It is hard to conceive of anyone exploiting the social climate to the extent they did in that nostalgic backwater. They began to identify with the place in the way they ate and drank. A baker would come out twice weekly and we used to watch him moving across the landscape in the early afternoon. As he entered the yard we would leap from the scaffold or run out of the house and each would grab a sheet of yeast buns and do a ritualistic dance as we held them above our heads. I remember on one occasion Horrie Judd watching Peter Glass in amazement. He regarded Peter as a steady sort of chap not given to the extremes of Tim and Wynn. On this occasion, though, Peter was lying on his bunk with the bun held to the light as ifhe were looking through a magnifying glass, and was chanting: 'Oh, bun of beauty, bun of joy'.
But of all the occasions the most festive were those that occurred at Mrs Heather's morning and afternoon lunches, which defied comparison. We started work at 8 a.m. and knocked off, famished, at 10.30 for these celebrated repasts. They were quite Dickension in character: the great table groaned with heaped up home-made pies and tarts, biscuits, napoleons, lamingtons, bread, butter, cream and jam. Archer Hancock, who had been employed by arrangement to supervise the brick-making stayed on right through the job. He was a natural builder who was so excited by this Indian Summer building opportunity that he could scarcely contain himself.

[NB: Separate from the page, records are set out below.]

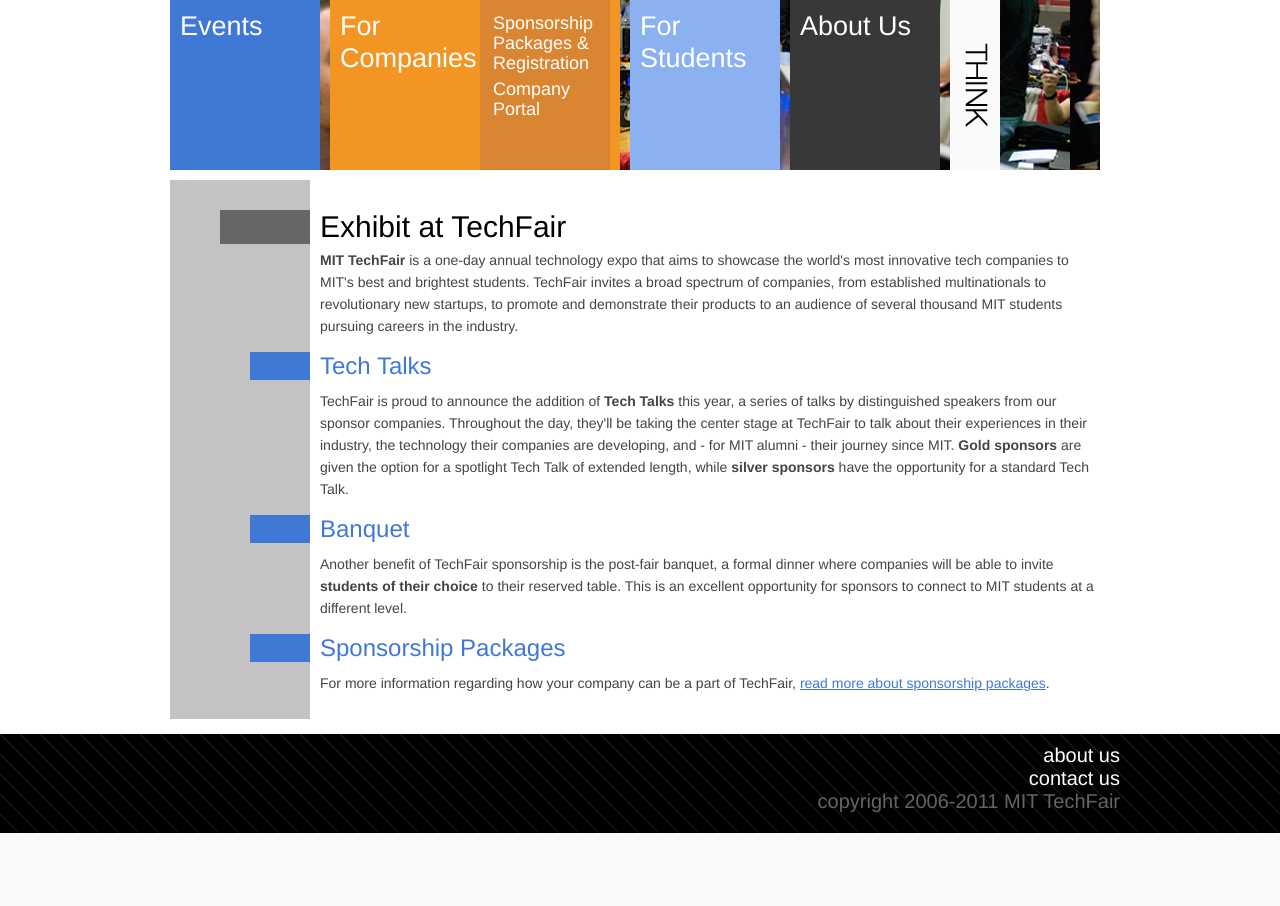
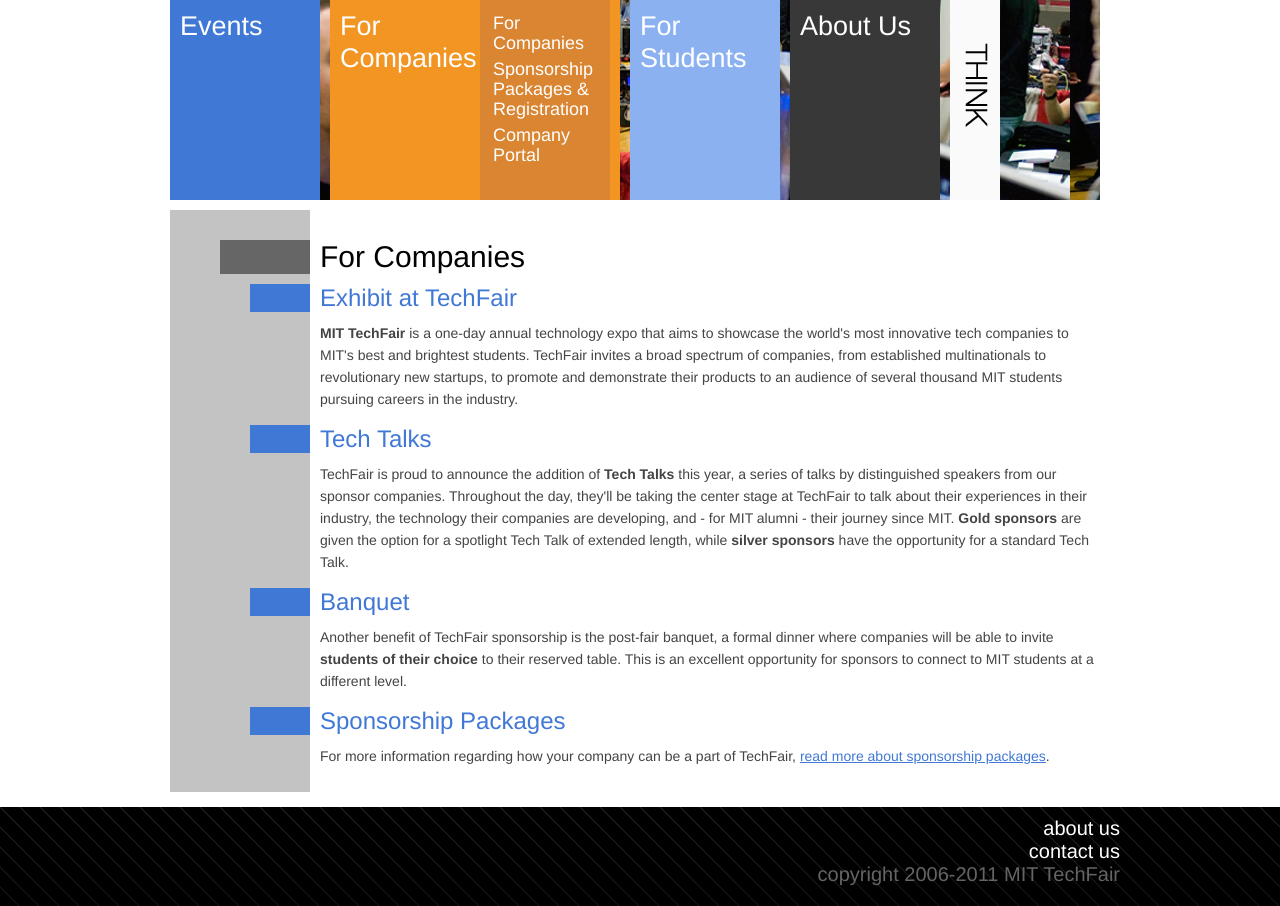
Before and after one commit to techx/techx-techfair-old, a PHP site: page /companies in a window 1280 px wide. Shown: the part 100-1006 px from the top of the page. Before the commit the page ends 933 px from the top, so only its background shows below. Run offline with PHP 8.4, Linux system fonts and the light colour scheme.

Commit message:
homepage changes, nav change

```diff
--- a/css/home.css
+++ b/css/home.css
@@ -67,7 +67,7 @@ font-family: Helvetica, Arial, sans-serif;
 #c3{
 	margin:0;
 }
-#event, #exhibitors, #techat{
+#event, #exhibitors, #students{
 	float:left;
 	padding:10px;
 	width:290px;
@@ -121,8 +121,8 @@ h3{
 
 #event{ background:#383838; color:#fff; height:313px; margin-bottom:15px;line-height:16px;}
 #exhibitors{ background:#4078d6; height:247px;}
-#techat { background:#8bb1f1; height:197px; margin-bottom:15px;}
-#exhibitors a{
+#students { background:#8bb1f1; height:197px; margin-bottom:15px;}
+#exhibitors a, #students a {
 	font-size:20px;
 	color:#fff;
 	margin-left:20px;
--- a/css/style.css
+++ b/css/style.css
@@ -139,13 +139,13 @@ div.error {
 }
 #navbar {
 	width: 930px;
-	height: 170px;
+	height: 200px;
 	background-color: #DDD;
 }
 #navbar li.main {
 	display: inline-block;
 	width: 150px;
-	height: 170px;
+	height: 200px;
 	background-color: #CCC;
 	float: left;
 	margin-right: 10px;
@@ -174,7 +174,7 @@ div.error {
 	height: 64px;
 	font-size: 27px;
 	line-height: 32px;
-	padding: 10px 0 96px 10px;
+	padding: 10px 0 126px 10px;
 	color: white;
 	text-decoration: none;
 	float: left;
@@ -199,7 +199,7 @@ div.error {
 }
 #navbar .shown {
 	width: 130px;
-	height: 160px;
+	height: 190px;
 	padding: 10px 0 0;
 	float: left;
 }
--- a/pages/companies/why.php
+++ b/pages/companies/why.php
@@ -1,4 +1,5 @@
-<h1>Exhibit at TechFair</h1>
+<h1>For Companies</h1>
+<h2>Exhibit at TechFair</h2>
 <p><strong>MIT TechFair</strong> is a one-day annual technology expo that aims to showcase the world's most innovative tech companies to MIT's best and brightest students. TechFair invites a broad spectrum of companies, from established multinationals to revolutionary new startups, to promote and demonstrate their products to an audience of several thousand MIT students pursuing careers in the industry.</p>
 <h2>Tech Talks</h2>
 <p>TechFair is proud to announce the addition of <strong>Tech Talks</strong> this year, a series of talks by distinguished speakers from our sponsor companies. Throughout the day, they'll be taking the center stage at TechFair to talk about their experiences in their industry, the technology their companies are developing, and - for MIT alumni - their journey since MIT. <strong>Gold sponsors</strong> are given the option for a spotlight Tech Talk of extended length, while <strong>silver sponsors</strong> have the opportunity for a standard Tech Talk.</p>
--- a/parts/header.php
+++ b/parts/header.php
@@ -38,6 +38,7 @@ function make_header($sectionName,$subSectionName,$routes)
 						<?php if(isset($section[''])): //only folders have a key named '' for the main page?>
 							<?php ($sectionName == $key) ? $class = 'shown' : $class = 'hidden'; ?>
 							<ul class="<?php echo $class?>">
+								<li><a href="/<?php echo $printkey?>"><?php echo $section['name']?></a></li>
 								<?php foreach($section as $subkey=>$page): ?>
 									<?php if(is_array($page) && $subkey != ''):?>
 										<?php if(isset($page['content'])):?>
```
Also changed, not shown: parts/templates/home.php (+10 -6 lines).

When we took our places at the table, he would beam at us with his sapphire-blue eyes and shout out excitedly. In his exuberance he would get a bit confused and call the mud house the 'blood house'. 'Yes, Sir', he would shout, 'the blood house'. At times he would roar with laughter at some joke and such a cloud of lamington and napoleon crumbs would spurt out of his mouth that you needed to take cover until the storm had passed.
I went up when I could get holidays from the bank. In addition, Pauline (Gordon's first wife) and Rosalie (Wynn's wife) stayed for a time at the Golden Age Hotel in Tarnagulla. Everyone worked hard for long hours in order to accumulate some cash but there were occasional nights when we would borrow the farmer's utility and set off for the Golden Age Hotel. The licensees were Irish and the old father was very sentimental about the Emerald Isle and the old days. After a few drinks had been taken, Wynn Roberts would start reciting and playing on the pianola, singing in the most heart-rending tones about crossing the seas to Ireland and Galway Bay. It was all too much for the old man, who would break down completely sobbing: 'And its all so true'.
There were always great jokes when Wynn and Gordon had a bath and groomed themselves before they went to stay the night at the Golden Age Hotel with their respective spouses. The building itself was a pile of fretting handmade bricks and rusty roof iron. It was divided into two sections by a path with some ferns making their bedroom section on the quiet right hand side, and the lounge, dining room, bar and kitchen on the left hand side. That remarkable group of men who built the Tarnagulla Homestead have practically all made a name for themselves and the experience they had in this faraway place with the realistic farming community and the marvellous timeless quality of the landscape was an important factor in their psychological and intellectual make-up.14